For a Shunzhi blue and white porcelain dish of this design see : Shunzhi Porcelain, Treasures from an Unknown Reign (Butler, Curtis and little, University of Washington Press,2002) page 108, item 13. For another dish of this type decorated with this design see : Eastern Ceramics and other Works of Art from the Collection of Gerald Reitlinger, Catalogue of the Memorial Exhibition (Ashmolean Museum, Sotheby Parke Bernet, 1981. ISBN 0-90009-078-2).

Muut tiedot

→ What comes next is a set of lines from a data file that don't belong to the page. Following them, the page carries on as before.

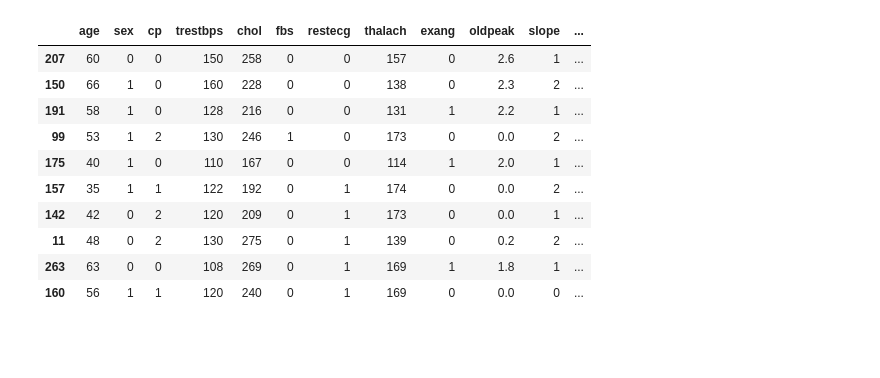
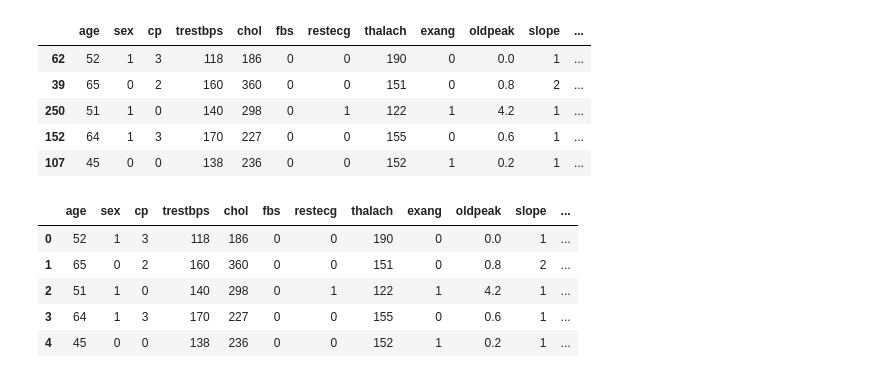
Before and after one commit to kscrow/Data_Sci_Project, a Jupyter notebook: heartproject.ipynb, the cells around one changed output. Saved outputs shown, nothing was run; the diff lists cells and outputs as text; code cells hidden in the pictures; blank space fills up the shorter version.

```diff
--- a/heartproject.ipynb
+++ b/heartproject.ipynb
@@ -8,20 +24,23 @@ import numpy as np
 # %%
-heartdata = pd.read_csv('heart_kaggle_project.csv')
 heartdata = heartdata.reindex(np.random.permutation(heartdata.index))
+heartdata.head()
+# %% [output]
+|  | age | sex | cp | trestbps | chol | fbs | restecg | thalach | exang | oldpeak | slope | ... |
+| 62 | 52 | 1 | 3 | 118 | 186 | 0 | 0 | 190 | 0 | 0.0 | 1 | ... |
+| 39 | 65 | 0 | 2 | 160 | 360 | 0 | 0 | 151 | 0 | 0.8 | 2 | ... |
+| 250 | 51 | 1 | 0 | 140 | 298 | 0 | 1 | 122 | 1 | 4.2 | 1 | ... |
+| 152 | 64 | 1 | 3 | 170 | 227 | 0 | 0 | 155 | 0 | 0.6 | 1 | ... |
+| 107 | 45 | 0 | 0 | 138 | 236 | 0 | 0 | 152 | 1 | 0.2 | 1 | ... |
-# %%
-heartdata.head(10)
-# %% [output]
-|  | age | sex | cp | trestbps | chol | fbs | restecg | thalach | exang | oldpeak | slope | ... |
-| 207 | 60 | 0 | 0 | 150 | 258 | 0 | 0 | 157 | 0 | 2.6 | 1 | ... |
-| 150 | 66 | 1 | 0 | 160 | 228 | 0 | 0 | 138 | 0 | 2.3 | 2 | ... |
-| 191 | 58 | 1 | 0 | 128 | 216 | 0 | 0 | 131 | 1 | 2.2 | 1 | ... |
-| 99 | 53 | 1 | 2 | 130 | 246 | 1 | 0 | 173 | 0 | 0.0 | 2 | ... |
-| 175 | 40 | 1 | 0 | 110 | 167 | 0 | 0 | 114 | 1 | 2.0 | 1 | ... |
-| 157 | 35 | 1 | 1 | 122 | 192 | 0 | 1 | 174 | 0 | 0.0 | 2 | ... |
-| 142 | 42 | 0 | 2 | 120 | 209 | 0 | 1 | 173 | 0 | 0.0 | 1 | ... |
-| 11 | 48 | 0 | 2 | 130 | 275 | 0 | 1 | 139 | 0 | 0.2 | 2 | ... |
-| 263 | 63 | 0 | 0 | 108 | 269 | 0 | 1 | 169 | 1 | 1.8 | 1 | ... |
-| 160 | 56 | 1 | 1 | 120 | 240 | 0 | 1 | 169 | 0 | 0.0 | 0 | ... |
+# %%
+heartdata = heartdata.reset_index(drop=True)
+heartdata.head()
+# %% [output]
+|  | age | sex | cp | trestbps | chol | fbs | restecg | thalach | exang | oldpeak | slope | ... |
+| 0 | 52 | 1 | 3 | 118 | 186 | 0 | 0 | 190 | 0 | 0.0 | 1 | ... |
+| 1 | 65 | 0 | 2 | 160 | 360 | 0 | 0 | 151 | 0 | 0.8 | 2 | ... |
+| 2 | 51 | 1 | 0 | 140 | 298 | 0 | 1 | 122 | 1 | 4.2 | 1 | ... |
+| 3 | 64 | 1 | 3 | 170 | 227 | 0 | 0 | 155 | 0 | 0.6 | 1 | ... |
+| 4 | 45 | 0 | 0 | 138 | 236 | 0 | 0 | 152 | 1 | 0.2 | 1 | ... |
 # %%
 y = heartdata['target']
 x = heartdata.drop('target', axis = 1)
```
Also changed, not shown: parts of 15 cells of this notebook.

A Qilin (Kylin) is a mythical hooved Chinese chimerical creature. Despite its fierce demeanour it is a good omen that brings Rui (roughly translated as serenity or prosperity), longevity, illustrious offspring and wise administration. The scaly body has a dragons head, hooves and can appear to have fire issuing from its body. The male Qilin is called a Qi and the female a Lin. The male often has horns. These creatures carefully tread to avoid all living insects or destroy grass under foot, it is reputed to be able to walk on water as well as land. Qilin only appear to mankind when an emperor of the highest benevolence sits on the throne or when a sage is about to be born. There is a strong argument that the Qilin is a stylised representation of the giraffe. This is because the Qilin is referred to only since the Ming Dynasty. The time of its first reference correspond roughly with the voyages of Zheng He, there were seven voyages between 1405 and 1433 (Zheng He lived c.1371–1435). It is known that on Zheng He`s voyage to East Africa (landing, among other places, in modern-day Kenya), the fleet brought back two giraffes to Beijing. It is also known that these two giraffes were referred to as Qilins. The Emperor proclaimed the giraffes magical creatures, whose capture signalled the greatness of his power.